Who deserves the Gold Pen in Uzbekistan?
Editor’s note: Uzbekistan is having its seventh-annual National Journalism Prize Oltin Qalam (Golden Pen), with awards from several state ministries, the UN, UNESCO and the World Bank. The contest’s aim: to award the best achievements in journalism. Celebrating press freedom… in Uzbekistan… seriously? neweurasia’s Tomyris reports.
The National Journalism Prize Oltin Qalam VII (Golden Pen) gathers young talented journalists in Tashkent, Uzbekistan. The contest’s aim: to award the best achievements in print, television, radio, Internet and press journalism. Ministries, authorities and mass media partake in the event – even the UN, UNESCO and the World Bank participate and give their own awards.
About the awards, Uzbekistan National News Agency said:
“One of the complimentary awards will go for the best article devoted to 2012, the Year of Family.”
“The competition, which was established on initiative of the Uzbek President, is dedicated to the World Press Freedom Day.”
Celebrating press freedom… in Uzbekistan… seriously?
The media in this Central Asian country is very far from anything free, regardless of the image this Oltin Qalam contests portrays. In 2011, the media rights NGO Reporters Without Borders classified Uzbekistan as an “Enemy of The Internet”. On May 3rd, 2011, World Press Freedom Day, the Office of the United States Press Secretary of the Department of State said:
“Countries such as Belarus, Burma, Cuba, Eritrea, Libya, North Korea, Turkmenistan, and Uzbekistan also continue to be notoriously repressive of press freedoms.”
The real media issue at heart is that though the contest claims to be inspired by free media ideals – there is no real press freedom in Uzbekistan.
Is the aim of this Oltin Qalam VII competition to prove that Uzbekistan is truly moving forward with the twised relationship it has with media today, in hopes to become better – to become more accepting of true journalism, to make the environment more free and welcoming to political commentary and opinions that government would find unfavorable?
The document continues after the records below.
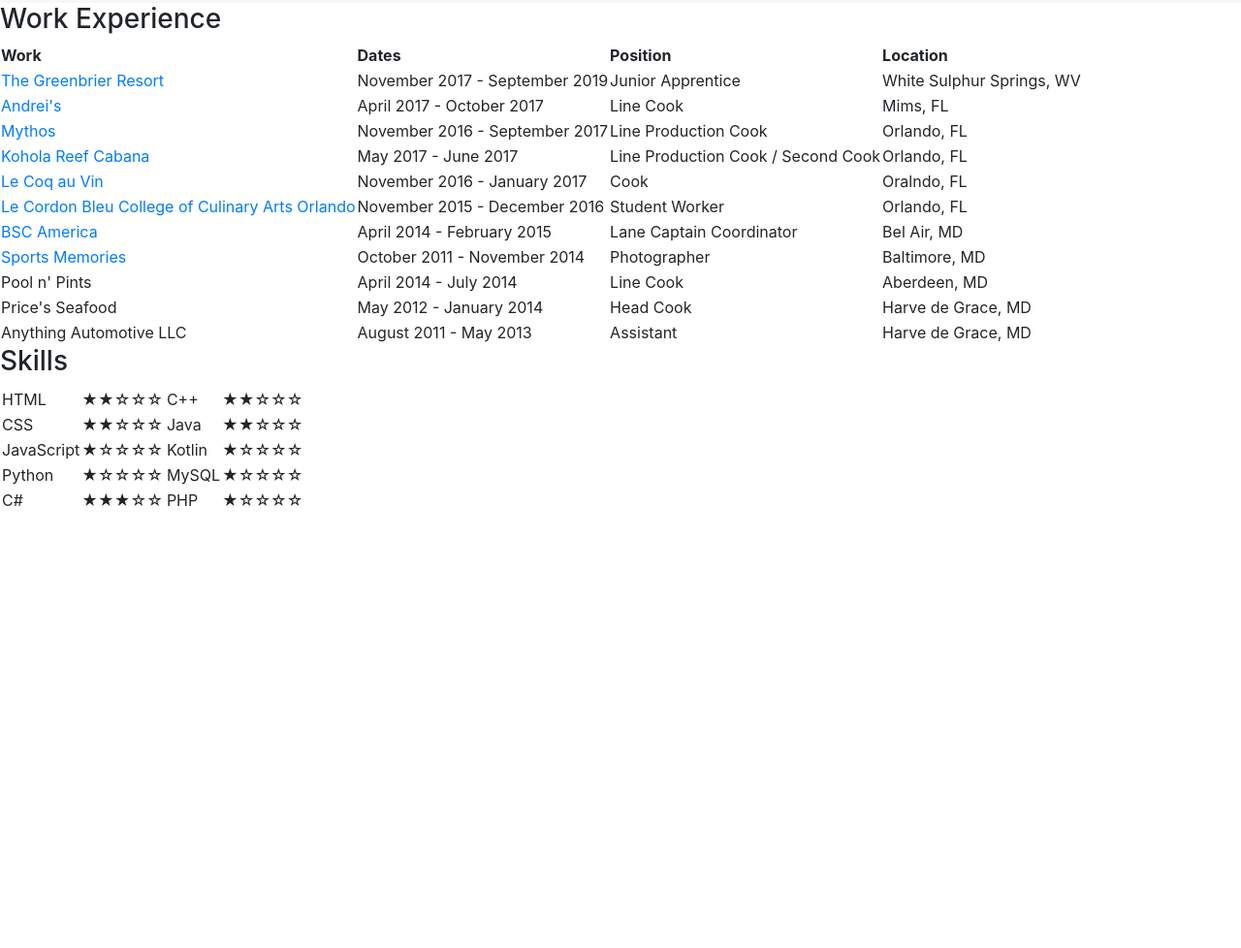
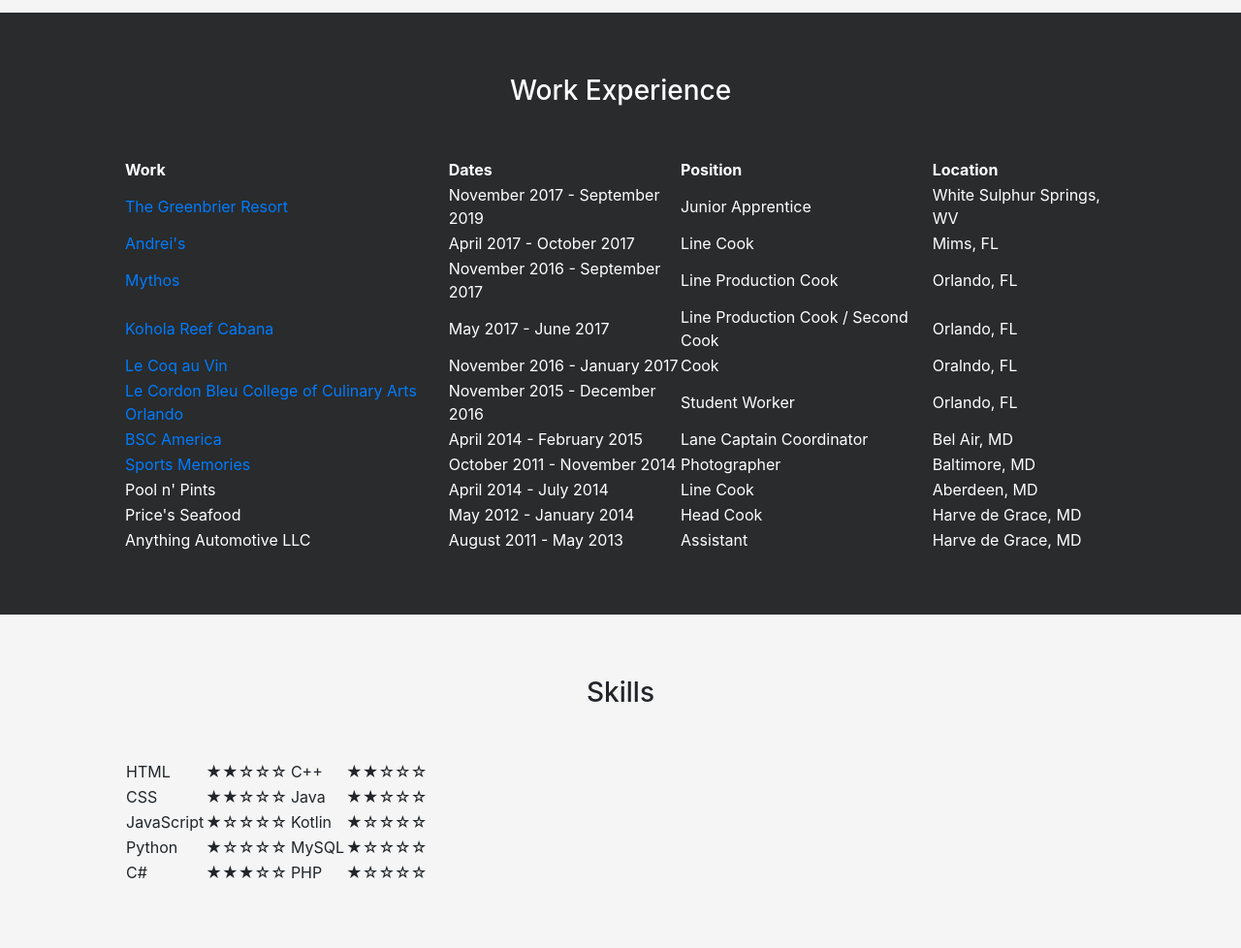
Before and after one commit to dwernz/cv, a plain HTML site: page index2.html in a window 1280 px wide. Shown: the part 1280-2258 px from the top of the page at 97% size. Before the commit the page ends 1810 px from the top, so only its background shows below. Drawn offline with nearby package versions, Linux system fonts and the light colour scheme.

Commit message:
background colors finished

```diff
--- a/css/style2.css
+++ b/css/style2.css
@@ -1,11 +1,18 @@
 body {
 
+}
+
+h3 {
+    text-align: center;
+    margin-bottom: 5%;
 }
 
 /* Profile */
 
 .profile-pic {
     width: 80%;
+    border-radius: 5%;
+    margin: 2% auto;
 }
 
 #profile {
@@ -17,6 +24,21 @@ body {
 /* Education */
 
 #education {
-    background-color: #f7f7f7;
+    background-color: #f5f5f5;
     padding: 5% 10%;
 }
+
+/* Work Experience */
+
+#work-experience {
+    background-color: #292b2c;
+    color: white;
+    padding: 5% 10%;
+}
+
+/* Skills */
+
+#skills {
+    background-color: #f5f5f5;
+    padding: 5% 10%;
+}
--- a/index2.html
+++ b/index2.html
@@ -46,7 +46,6 @@
             </div>
         </section>
 
-        <hr>
 
         <section id="education">
 
@@ -67,6 +66,7 @@
 
         </section>
 
+        <section id="work-experience">
             <h3>Work Experience</h3>
             <table cellspacing="5">
                 <thead>
@@ -149,7 +149,9 @@
 
                 </tfoot>
             </table>
+        </section>
 
+        <section id="skills">
 
             <h3>Skills</h3>
             <table cellspacing="10">
@@ -211,7 +213,7 @@
                 </tbody>
             </table>
 
-
+        </section>
 
 
         <script src="https://code.jquery.com/jquery-3.2.1.slim.min.js" integrity="sha384-KJ3o2DKtIkvYIK3UENzmM7KCkRr/rE9/Qpg6aAZGJwFDMVNA/GpGFF93hXpG5KkN" crossorigin="anonymous"></script>
```
Lines whose indentation alone changed are shown as unchanged.
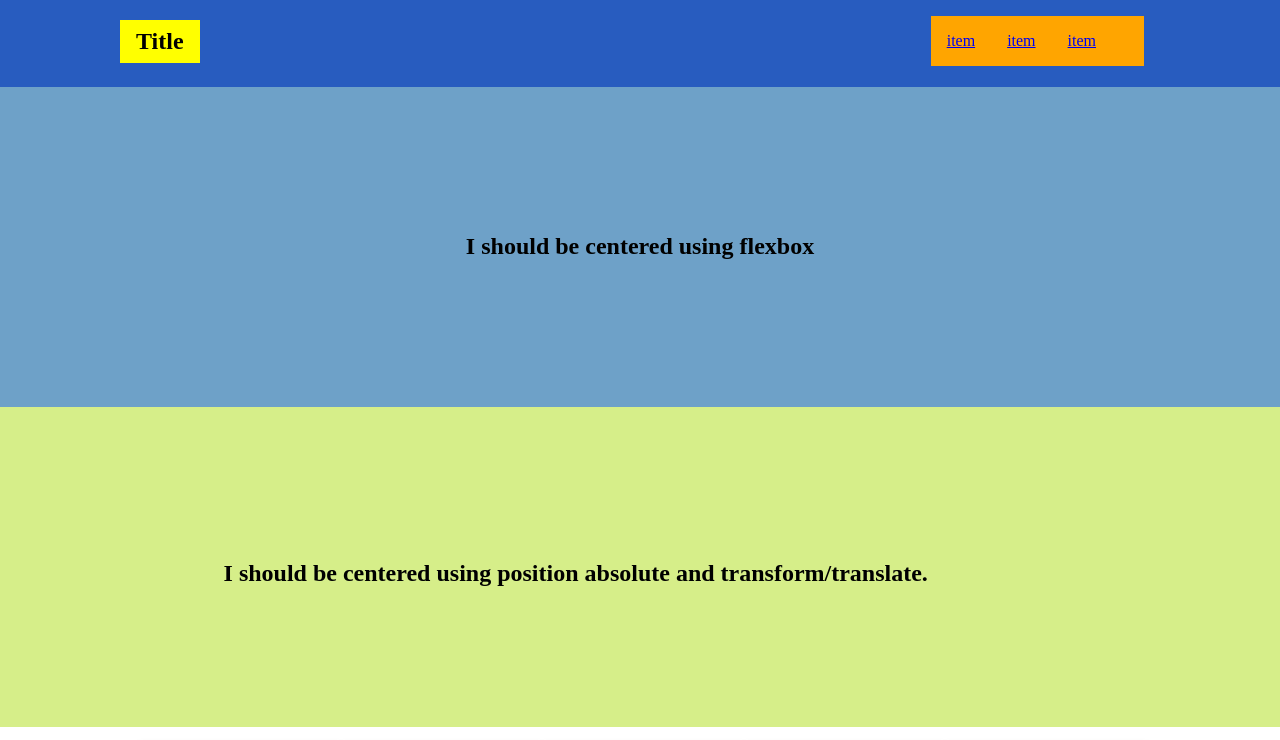
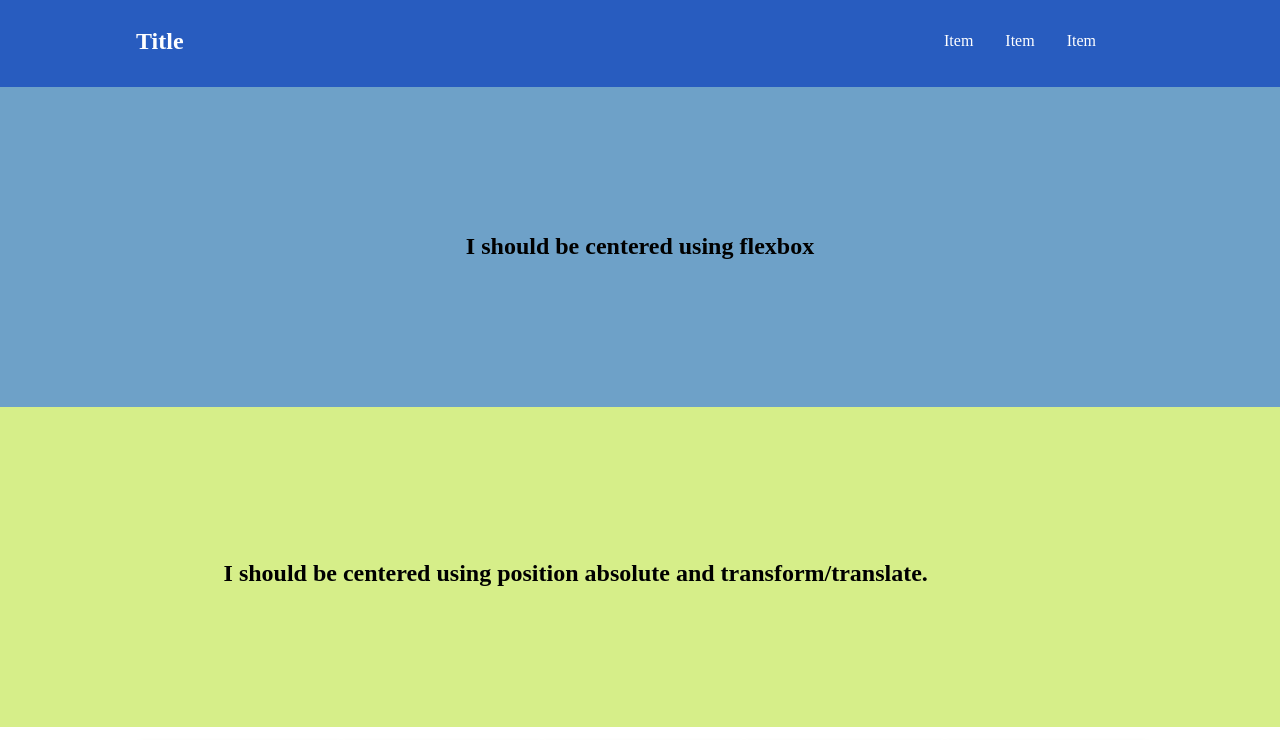
Before and after one commit to ShaunWMusic/05-flex-practice, a website: page public/index.html in a window 1280 px wide. Shown: the top 740 px of the page. Drawn offline with nearby package versions, Linux system fonts and the light colour scheme; files that its build step writes are made by us from their sources.

Commit message:
Change nav bar

```diff
--- a/public/index.html
+++ b/public/index.html
@@ -13,9 +13,9 @@
         Title
       </h1>
       <ul class="nav-bar__list">
-        <li class="nav-bar__list--item"><a href="#" class="">item</a></li>
-        <li class="nav-bar__list--item"><a href="#" class="">item</a></li>
-        <li class="nav-bar__list--item"><a href="#" class="">item</a></li>
+        <li class="nav-bar__list--item"><a href="#" class="">Item</a></li>
+        <li class="nav-bar__list--item"><a href="#" class="">Item</a></li>
+        <li class="nav-bar__list--item"><a href="#" class="">Item</a></li>
       </ul>
 
     </div>
--- a/styles/_reset.scss
+++ b/styles/_reset.scss
@@ -11,3 +11,8 @@ ul {
   padding-left: 0;
   list-style: none;
 }
+
+a {
+  text-decoration: none;
+  color: inherit;
+}
--- a/styles/components/nav-bar.scss
+++ b/styles/components/nav-bar.scss
@@ -12,9 +12,9 @@
 
   &__float {
     display: inline-block;
-    background: yellow;
     overflow: auto;
     padding: 0.5rem 1rem;
+    color: $c-full-page;
     }
 
   &__list {
@@ -22,7 +22,7 @@
     float: right;
     margin: $gutter;
     padding: 0 2rem 0 0;
-    background: orange;
+    color: $c-full-page;
 
     &--item {
       float: right;
```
By hosting this competition, are Uzbek officials proposing they can congregate an international press competition with honesty and transparency?
Even thought it’s an idea that grasps positive hope, evidence of the ongoing treatment of media would tell us that no – this likely is not the case.
neweurasia’s Avicenna’s post “Central Asia is a totally free-press-free-zone “ is about last year’s Oltin Qalam competition results. Here’s a bit of what Avicenna had to say on May 3rd, 2011:
“Today is World Press Freedom Day celebrated everywhere but in totalitarian countries. In Uzbekistan journalist community of those affiliated with official and foreign accredited mass-media enjoyed the national Oltin Qalam (Uzbek, Golden pen) award ceremony in Tashkent.”
“While the major award of the event went to a local media-tycoon Firdavs Abdukhalikov, whose affiliation with mass-media limits with owning tabloids and private TV channels and chairing at the National Association of Electronic Mass Media (NAESMI), and has nothing to do with journalism, Freedom House released its Freedom of the Press 2011 report that identifies the greatest threats to independent media in 196 countries and territories.”
“It was released on May 2 as part of the UNESCO World Press Freedom Day celebration in Washington, D.C. According to the website of Freedom House, “the report shows that global media freedom has reached a new low point, contributing to an environment in which only one in every six people live in countries with a Free press.””
About the contest, UzDaily also says:
“It is also open for press services of the state and nongovernmental establishments.”
Really? It would be very interesting to see how many independent media-makers will be involved in the contest, in a fair and just way. Will a nongovernmental media establishment win this year? I guess we’ll just have to wait for the results to be announced on World Press Freedom Day 2012 to find out.
Please, Uzbekistan, don’t ruin a lovely day for journalists who work hard for a free and open press – especially in countries that are far from being free – by awarding one of your undeserving buddies.
See below: VII International National Competition for Journalists, Uzbekistan – 2012